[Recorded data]
=== Section Start ===

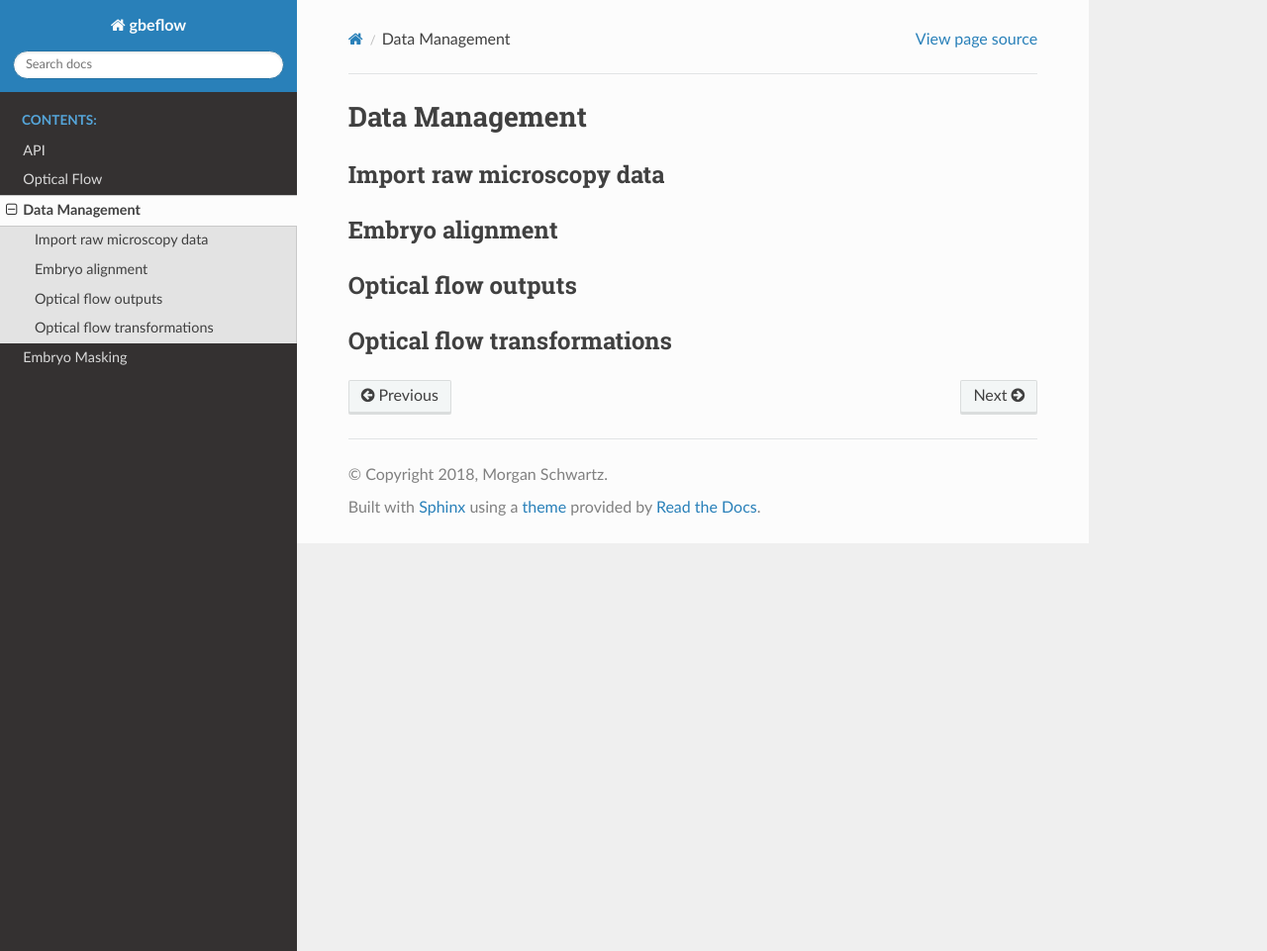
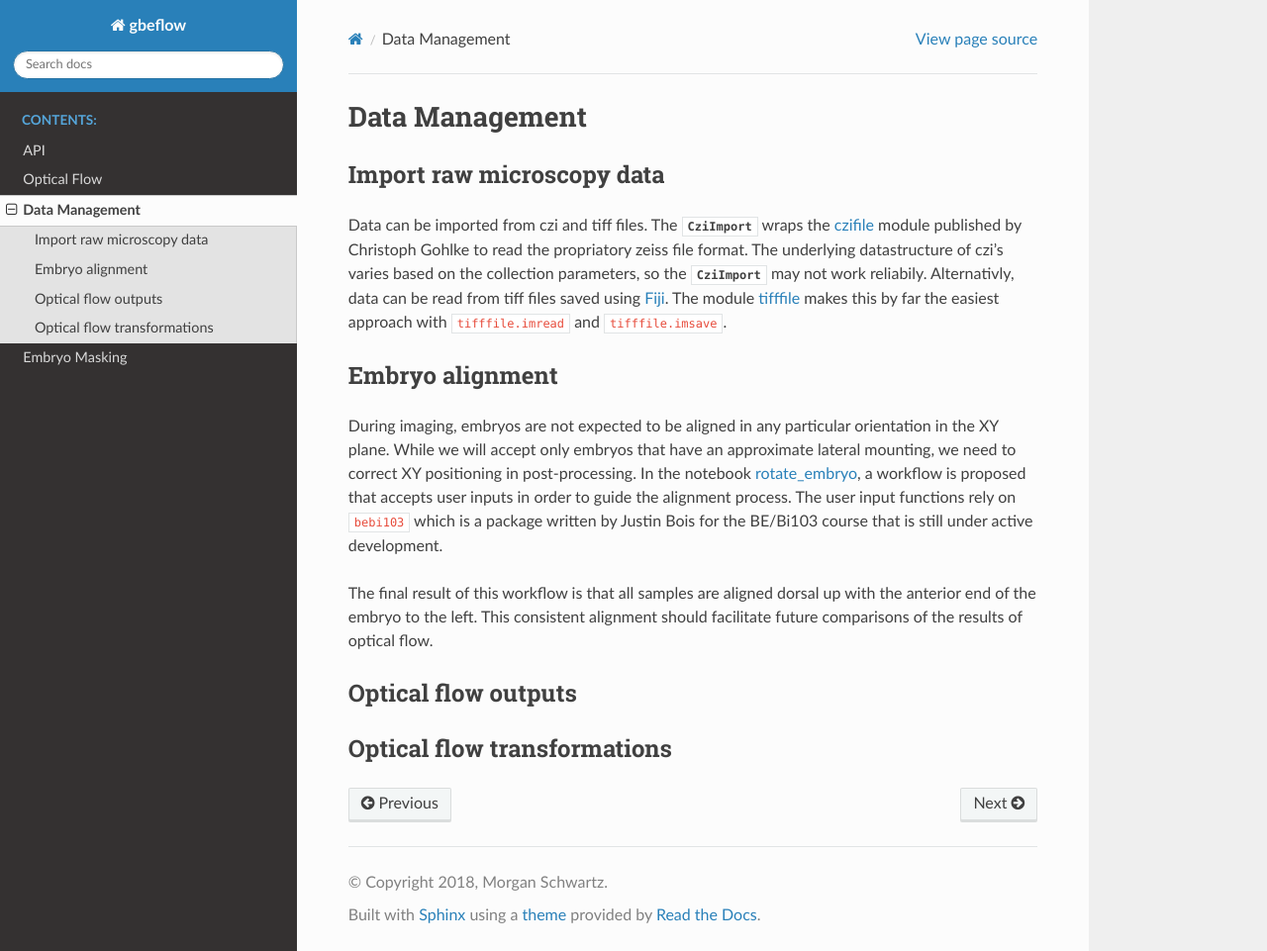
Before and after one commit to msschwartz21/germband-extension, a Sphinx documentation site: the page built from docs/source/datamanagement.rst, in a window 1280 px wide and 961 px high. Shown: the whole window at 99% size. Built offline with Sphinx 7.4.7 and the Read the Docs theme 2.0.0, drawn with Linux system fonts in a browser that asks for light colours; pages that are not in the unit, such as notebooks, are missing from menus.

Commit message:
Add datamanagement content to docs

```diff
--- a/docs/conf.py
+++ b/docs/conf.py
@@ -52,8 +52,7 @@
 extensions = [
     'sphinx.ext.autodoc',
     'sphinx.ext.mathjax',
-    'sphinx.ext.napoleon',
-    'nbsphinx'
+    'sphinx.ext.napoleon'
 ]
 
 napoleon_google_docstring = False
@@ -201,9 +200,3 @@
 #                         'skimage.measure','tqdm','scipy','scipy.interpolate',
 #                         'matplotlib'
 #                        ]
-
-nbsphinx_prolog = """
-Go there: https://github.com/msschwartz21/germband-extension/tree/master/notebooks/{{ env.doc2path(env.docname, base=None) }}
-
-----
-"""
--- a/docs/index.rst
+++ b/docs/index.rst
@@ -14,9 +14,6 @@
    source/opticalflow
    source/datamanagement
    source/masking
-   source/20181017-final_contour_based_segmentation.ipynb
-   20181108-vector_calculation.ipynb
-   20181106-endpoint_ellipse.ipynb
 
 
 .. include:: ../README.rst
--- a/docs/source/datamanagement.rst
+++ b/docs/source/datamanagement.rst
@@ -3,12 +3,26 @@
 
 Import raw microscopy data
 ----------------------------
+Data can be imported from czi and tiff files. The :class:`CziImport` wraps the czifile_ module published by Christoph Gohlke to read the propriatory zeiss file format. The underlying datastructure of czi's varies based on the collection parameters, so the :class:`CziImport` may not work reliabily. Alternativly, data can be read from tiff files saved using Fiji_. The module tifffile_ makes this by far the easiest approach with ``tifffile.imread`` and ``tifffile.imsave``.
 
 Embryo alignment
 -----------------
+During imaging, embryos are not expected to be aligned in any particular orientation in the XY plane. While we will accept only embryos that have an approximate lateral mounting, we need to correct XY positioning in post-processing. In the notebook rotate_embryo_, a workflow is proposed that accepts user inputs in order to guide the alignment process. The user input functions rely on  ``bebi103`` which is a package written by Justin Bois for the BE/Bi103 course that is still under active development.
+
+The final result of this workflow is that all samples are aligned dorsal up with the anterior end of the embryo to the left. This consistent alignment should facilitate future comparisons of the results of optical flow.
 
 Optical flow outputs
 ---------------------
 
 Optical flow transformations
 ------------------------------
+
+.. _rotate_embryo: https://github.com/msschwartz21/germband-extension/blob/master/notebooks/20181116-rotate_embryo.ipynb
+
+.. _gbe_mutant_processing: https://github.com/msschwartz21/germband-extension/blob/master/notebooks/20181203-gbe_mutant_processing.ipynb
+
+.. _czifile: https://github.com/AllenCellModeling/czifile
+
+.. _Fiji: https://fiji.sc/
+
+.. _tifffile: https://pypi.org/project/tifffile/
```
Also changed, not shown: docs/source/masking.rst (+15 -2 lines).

=== Section End ===
=== Section Start ===

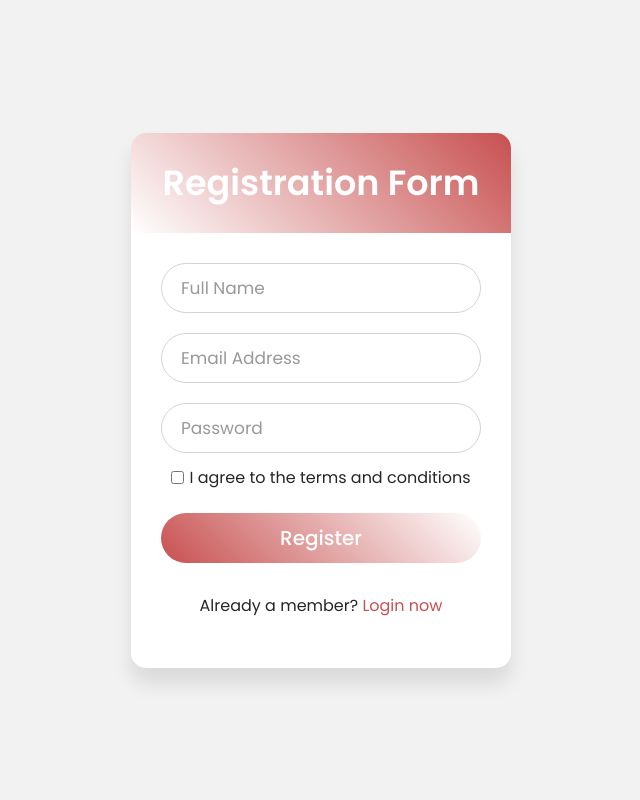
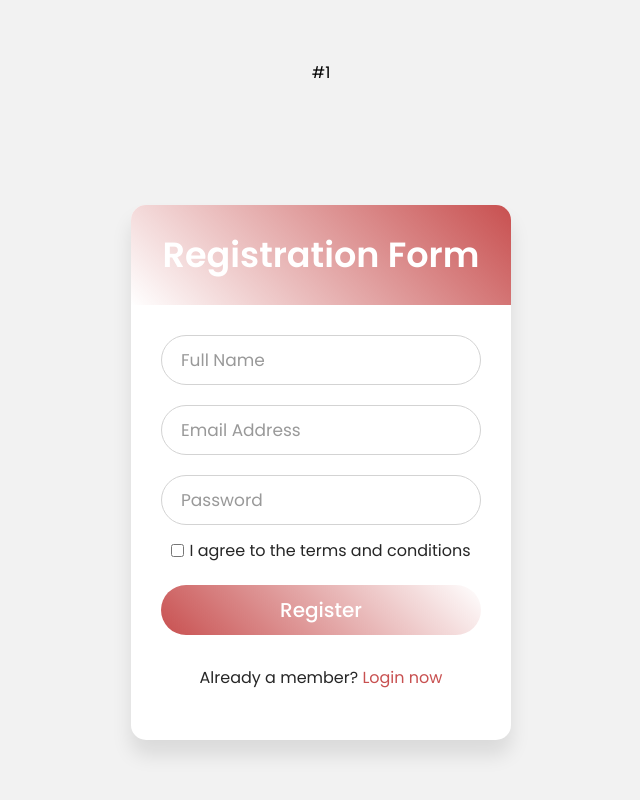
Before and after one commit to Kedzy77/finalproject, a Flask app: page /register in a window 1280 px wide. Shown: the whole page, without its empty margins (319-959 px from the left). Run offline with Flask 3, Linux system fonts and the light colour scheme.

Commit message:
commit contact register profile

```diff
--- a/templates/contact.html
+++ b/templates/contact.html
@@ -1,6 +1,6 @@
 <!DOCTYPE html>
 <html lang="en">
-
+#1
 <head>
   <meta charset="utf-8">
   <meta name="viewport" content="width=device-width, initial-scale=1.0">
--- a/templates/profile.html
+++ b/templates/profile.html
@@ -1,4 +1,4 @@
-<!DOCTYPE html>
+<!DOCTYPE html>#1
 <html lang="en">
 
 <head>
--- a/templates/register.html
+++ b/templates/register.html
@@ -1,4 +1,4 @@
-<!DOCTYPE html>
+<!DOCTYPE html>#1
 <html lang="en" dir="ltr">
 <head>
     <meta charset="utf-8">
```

=== Section End ===

◆ TASK TO CARRY OUT:
The word "templates" appears in some lines of the data. Copy every one of those lines.

◆ ANSWER:
--- a/templates/contact.html
+++ b/templates/contact.html
--- a/templates/profile.html
+++ b/templates/profile.html
--- a/templates/register.html
+++ b/templates/register.html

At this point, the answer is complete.